• [EXERCISE DETAILS] Report how many lines in the entries below have the word "textbf" in them, and give no other words.

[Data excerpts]
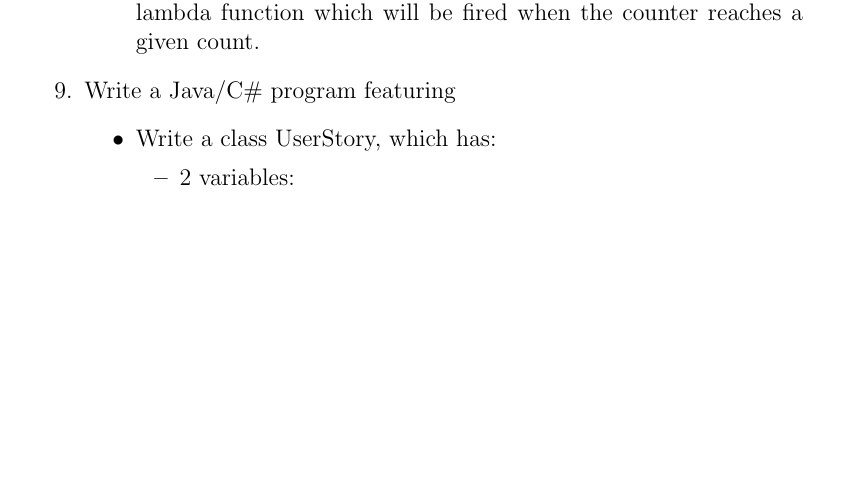
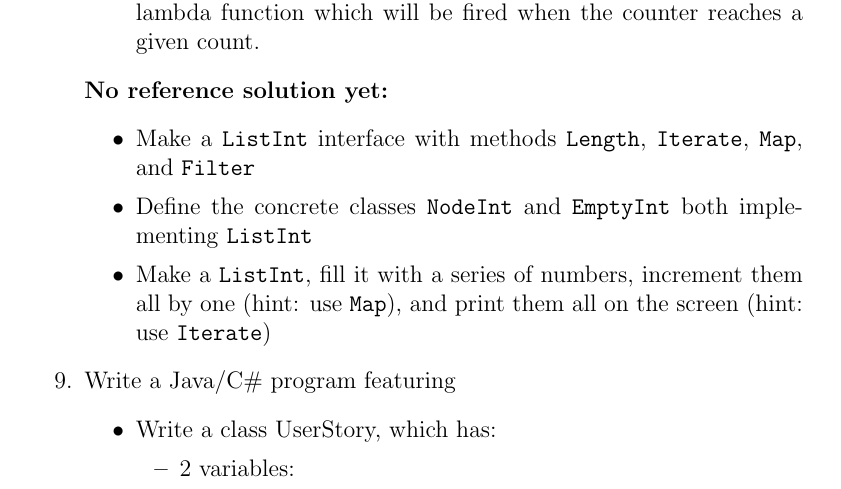
Before and after one commit to hogeschool/INFDEV-Homework, a LaTeX book (Homework/Main.tex, which reads Homework/dev3.tex): part of page 11 of 18, cut so that both start at the same text, the shorter picture padded with empty space. Compiled offline with pdfLaTeX.

Commit message:
Added list without generics.

```diff
--- a/Homework/dev3.tex
+++ b/Homework/dev3.tex
@@ -44,6 +44,13 @@ print(result)
                 \item (\textbf{Advanced}) With a static method/overloaded operator \texttt{Plus} which adds two counters into one;
                 \item (\textbf{Advanced}) With a method \texttt{OnTarget} that takes as input a lambda function which will be fired when the counter reaches a given count.
             \end{itemize}
+
+	        \textbf{No reference solution yet:}
+	        \begin{itemize}
+	        	\item Make a \texttt{ListInt} interface with methods \texttt{Length}, \texttt{Iterate}, \texttt{Map}, and \texttt{Filter}
+	        	\item Define the concrete classes \texttt{NodeInt} and \texttt{EmptyInt} both implementing \texttt{ListInt}
+	        	\item Make a \texttt{ListInt}, fill it with a series of numbers, increment them all by one (hint: use \texttt{Map}), and print them all on the screen (hint: use \texttt{Iterate})
+	        \end{itemize}
 
             \item Write a Java/C\# program featuring
                 \begin{itemize}
```
Also changed, not shown: Homework/Main.pdf.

• [OUTPUT OF THE TASK] 3